● **Assignment**: Copy each line below holding "pexact".

(Image comparison data)
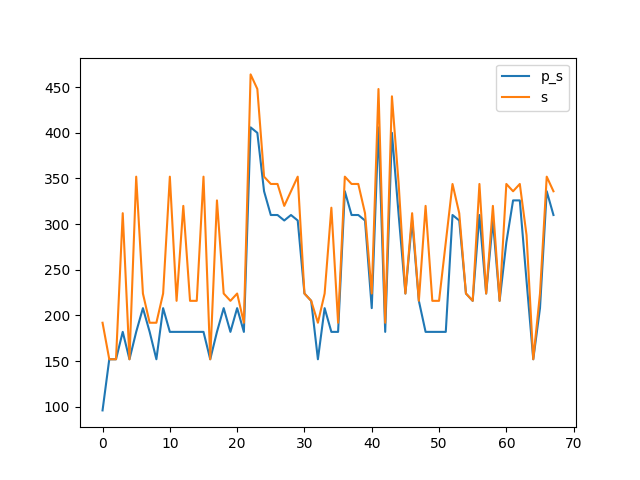
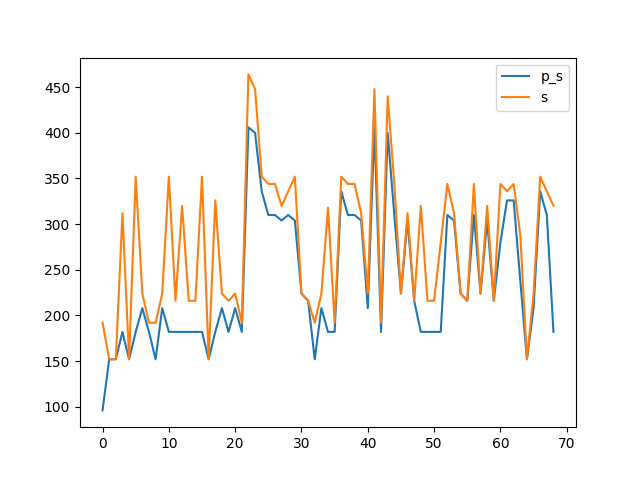
0x0044

diff --git a/benchmark.md b/benchmark.md
@@ -134,16 +134,18 @@ Synthesising 0x0042 pexact:336 r=5 exact:352 r=4
 
 Synthesising 0x0043 pexact:310 r=5 exact:336 r=4
 
+Synthesising 0x0044 pexact:182 r=4 exact:320 r=4
+
 ```mermaid
 xychart-beta
     title "Comparison powertwoexact twoexact"
-    x-axis [0, 1, 2, 3, 4, 5, 6, 7, 8, 9, 10, 11, 12, 13, 14, 15, 16, 17, 18, 19, 20, 21, 22, 23, 24, 25, 26, 27, 28, 29, 30, 31, 32, 33, 34, 35, 36, 37, 38, 39, 40, 41, 42, 43, 44, 45, 46, 47, 48, 49, 50, 51, 52, 53, 54, 55, 56, 57, 58, 59, 60, 61, 62, 63, 64, 65, 66, 67]
+    x-axis [0, 1, 2, 3, 4, 5, 6, 7, 8, 9, 10, 11, 12, 13, 14, 15, 16, 17, 18, 19, 20, 21, 22, 23, 24, 25, 26, 27, 28, 29, 30, 31, 32, 33, 34, 35, 36, 37, 38, 39, 40, 41, 42, 43, 44, 45, 46, 47, 48, 49, 50, 51, 52, 53, 54, 55, 56, 57, 58, 59, 60, 61, 62, 63, 64, 65, 66, 67, 68]
     y-axis "Switching Activity" 0-->464
-    line [96, 152, 152, 182, 152, 182, 208, 182, 152, 208, 182, 182, 182, 182, 182, 182, 152, 182, 208, 182, 208, 182, 406, 400, 336, 310, 310, 304, 310, 304, 224, 216, 152, 208, 182, 182, 336, 310, 310, 304, 208, 406, 182, 400, 310, 224, 304, 216, 182, 182, 182, 182, 310, 304, 224, 216, 310, 224, 304, 216, 280, 326, 326, 238, 152, 208, 336, 310]
-    line [192, 152, 152, 312, 152, 352, 224, 192, 192, 224, 352, 216, 320, 216, 216, 352, 152, 326, 224, 216, 224, 192, 464, 448, 352, 344, 344, 320, 336, 352, 224, 216, 192, 224, 318, 192, 352, 344, 344, 312, 224, 448, 192, 440, 344, 224, 312, 216, 320, 216, 216, 280, 344, 312, 224, 216, 344, 224, 320, 216, 344, 336, 344, 288, 152, 224, 352, 336]
-    line [238.7941176470588, 238.7941176470588, 238.7941176470588, 238.7941176470588, 238.7941176470588, 238.7941176470588, 238.7941176470588, 238.7941176470588, 238.7941176470588, 238.7941176470588, 238.7941176470588, 238.7941176470588, 238.7941176470588, 238.7941176470588, 238.7941176470588, 238.7941176470588, 238.7941176470588, 238.7941176470588, 238.7941176470588, 238.7941176470588, 238.7941176470588, 238.7941176470588, 238.7941176470588, 238.7941176470588, 238.7941176470588, 238.7941176470588, 238.7941176470588, 238.7941176470588, 238.7941176470588, 238.7941176470588, 238.7941176470588, 238.7941176470588, 238.7941176470588, 238.7941176470588, 238.7941176470588, 238.7941176470588, 238.7941176470588, 238.7941176470588, 238.7941176470588, 238.7941176470588, 238.7941176470588, 238.7941176470588, 238.7941176470588, 238.7941176470588, 238.7941176470588, 238.7941176470588, 238.7941176470588, 238.7941176470588, 238.7941176470588, 238.7941176470588, 238.7941176470588, 238.7941176470588, 238.7941176470588, 238.7941176470588, 238.7941176470588, 238.7941176470588, 238.7941176470588, 238.7941176470588, 238.7941176470588, 238.7941176470588, 238.7941176470588, 238.7941176470588, 238.7941176470588, 238.7941176470588, 238.7941176470588, 238.7941176470588, 238.7941176470588, 238.7941176470588]
-    line [277.0, 277.0, 277.0, 277.0, 277.0, 277.0, 277.0, 277.0, 277.0, 277.0, 277.0, 277.0, 277.0, 277.0, 277.0, 277.0, 277.0, 277.0, 277.0, 277.0, 277.0, 277.0, 277.0, 277.0, 277.0, 277.0, 277.0, 277.0, 277.0, 277.0, 277.0, 277.0, 277.0, 277.0, 277.0, 277.0, 277.0, 277.0, 277.0, 277.0, 277.0, 277.0, 277.0, 277.0, 277.0, 277.0, 277.0, 277.0, 277.0, 277.0, 277.0, 277.0, 277.0, 277.0, 277.0, 277.0, 277.0, 277.0, 277.0, 277.0, 277.0, 277.0, 277.0, 277.0, 277.0, 277.0, 277.0, 277.0]
-    bar [80, 60, 60, 80, 60, 80, 80, 80, 60, 80, 80, 80, 80, 80, 80, 80, 60, 80, 80, 80, 80, 80, 120, 120, 100, 100, 100, 100, 100, 100, 60, 60, 60, 80, 80, 80, 100, 100, 100, 100, 80, 120, 80, 120, 100, 60, 100, 60, 80, 80, 80, 80, 100, 100, 60, 60, 100, 60, 100, 60, 80, 100, 100, 100, 60, 80, 100, 100]
-    bar [80, 60, 60, 80, 60, 80, 60, 60, 60, 60, 80, 60, 80, 60, 60, 80, 60, 80, 60, 60, 60, 60, 100, 100, 80, 80, 80, 80, 80, 80, 60, 60, 60, 60, 80, 60, 80, 80, 80, 80, 60, 100, 60, 100, 80, 60, 80, 60, 80, 60, 60, 80, 80, 80, 60, 60, 80, 60, 80, 60, 80, 80, 80, 80, 60, 60, 80, 80]
+    line [96, 152, 152, 182, 152, 182, 208, 182, 152, 208, 182, 182, 182, 182, 182, 182, 152, 182, 208, 182, 208, 182, 406, 400, 336, 310, 310, 304, 310, 304, 224, 216, 152, 208, 182, 182, 336, 310, 310, 304, 208, 406, 182, 400, 310, 224, 304, 216, 182, 182, 182, 182, 310, 304, 224, 216, 310, 224, 304, 216, 280, 326, 326, 238, 152, 208, 336, 310, 182]
+    line [192, 152, 152, 312, 152, 352, 224, 192, 192, 224, 352, 216, 320, 216, 216, 352, 152, 326, 224, 216, 224, 192, 464, 448, 352, 344, 344, 320, 336, 352, 224, 216, 192, 224, 318, 192, 352, 344, 344, 312, 224, 448, 192, 440, 344, 224, 312, 216, 320, 216, 216, 280, 344, 312, 224, 216, 344, 224, 320, 216, 344, 336, 344, 288, 152, 224, 352, 336, 320]
+    line [237.97101449275362, 237.97101449275362, 237.97101449275362, 237.97101449275362, 237.97101449275362, 237.97101449275362, 237.97101449275362, 237.97101449275362, 237.97101449275362, 237.97101449275362, 237.97101449275362, 237.97101449275362, 237.97101449275362, 237.97101449275362, 237.97101449275362, 237.97101449275362, 237.97101449275362, 237.97101449275362, 237.97101449275362, 237.97101449275362, 237.97101449275362, 237.97101449275362, 237.97101449275362, 237.97101449275362, 237.97101449275362, 237.97101449275362, 237.97101449275362, 237.97101449275362, 237.97101449275362, 237.97101449275362, 237.97101449275362, 237.97101449275362, 237.97101449275362, 237.97101449275362, 237.97101449275362, 237.97101449275362, 237.97101449275362, 237.97101449275362, 237.97101449275362, 237.97101449275362, 237.97101449275362, 237.97101449275362, 237.97101449275362, 237.97101449275362, 237.97101449275362, 237.97101449275362, 237.97101449275362, 237.97101449275362, 237.97101449275362, 237.97101449275362, 237.97101449275362, 237.97101449275362, 237.97101449275362, 237.97101449275362, 237.97101449275362, 237.97101449275362, 237.97101449275362, 237.97101449275362, 237.97101449275362, 237.97101449275362, 237.97101449275362, 237.97101449275362, 237.97101449275362, 237.97101449275362, 237.97101449275362, 237.97101449275362, 237.97101449275362, 237.97101449275362, 237.97101449275362]
+    line [277.6231884057971, 277.6231884057971, 277.6231884057971, 277.6231884057971, 277.6231884057971, 277.6231884057971, 277.6231884057971, 277.6231884057971, 277.6231884057971, 277.6231884057971, 277.6231884057971, 277.6231884057971, 277.6231884057971, 277.6231884057971, 277.6231884057971, 277.6231884057971, 277.6231884057971, 277.6231884057971, 277.6231884057971, 277.6231884057971, 277.6231884057971, 277.6231884057971, 277.6231884057971, 277.6231884057971, 277.6231884057971, 277.6231884057971, 277.6231884057971, 277.6231884057971, 277.6231884057971, 277.6231884057971, 277.6231884057971, 277.6231884057971, 277.6231884057971, 277.6231884057971, 277.6231884057971, 277.6231884057971, 277.6231884057971, 277.6231884057971, 277.6231884057971, 277.6231884057971, 277.6231884057971, 277.6231884057971, 277.6231884057971, 277.6231884057971, 277.6231884057971, 277.6231884057971, 277.6231884057971, 277.6231884057971, 277.6231884057971, 277.6231884057971, 277.6231884057971, 277.6231884057971, 277.6231884057971, 277.6231884057971, 277.6231884057971, 277.6231884057971, 277.6231884057971, 277.6231884057971, 277.6231884057971, 277.6231884057971, 277.6231884057971, 277.6231884057971, 277.6231884057971, 277.6231884057971, 277.6231884057971, 277.6231884057971, 277.6231884057971, 277.6231884057971, 277.6231884057971]
+    bar [80, 60, 60, 80, 60, 80, 80, 80, 60, 80, 80, 80, 80, 80, 80, 80, 60, 80, 80, 80, 80, 80, 120, 120, 100, 100, 100, 100, 100, 100, 60, 60, 60, 80, 80, 80, 100, 100, 100, 100, 80, 120, 80, 120, 100, 60, 100, 60, 80, 80, 80, 80, 100, 100, 60, 60, 100, 60, 100, 60, 80, 100, 100, 100, 60, 80, 100, 100, 80]
+    bar [80, 60, 60, 80, 60, 80, 60, 60, 60, 60, 80, 60, 80, 60, 60, 80, 60, 80, 60, 60, 60, 60, 100, 100, 80, 80, 80, 80, 80, 80, 60, 60, 60, 60, 80, 60, 80, 80, 80, 80, 60, 100, 60, 100, 80, 60, 80, 60, 80, 60, 60, 80, 80, 80, 60, 60, 80, 60, 80, 60, 80, 80, 80, 80, 60, 60, 80, 80, 80]
 ```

● **Task answer**:
@@ -134,16 +134,18 @@ Synthesising 0x0042 pexact:336 r=5 exact:352 r=4
 Synthesising 0x0043 pexact:310 r=5 exact:336 r=4
+Synthesising 0x0044 pexact:182 r=4 exact:320 r=4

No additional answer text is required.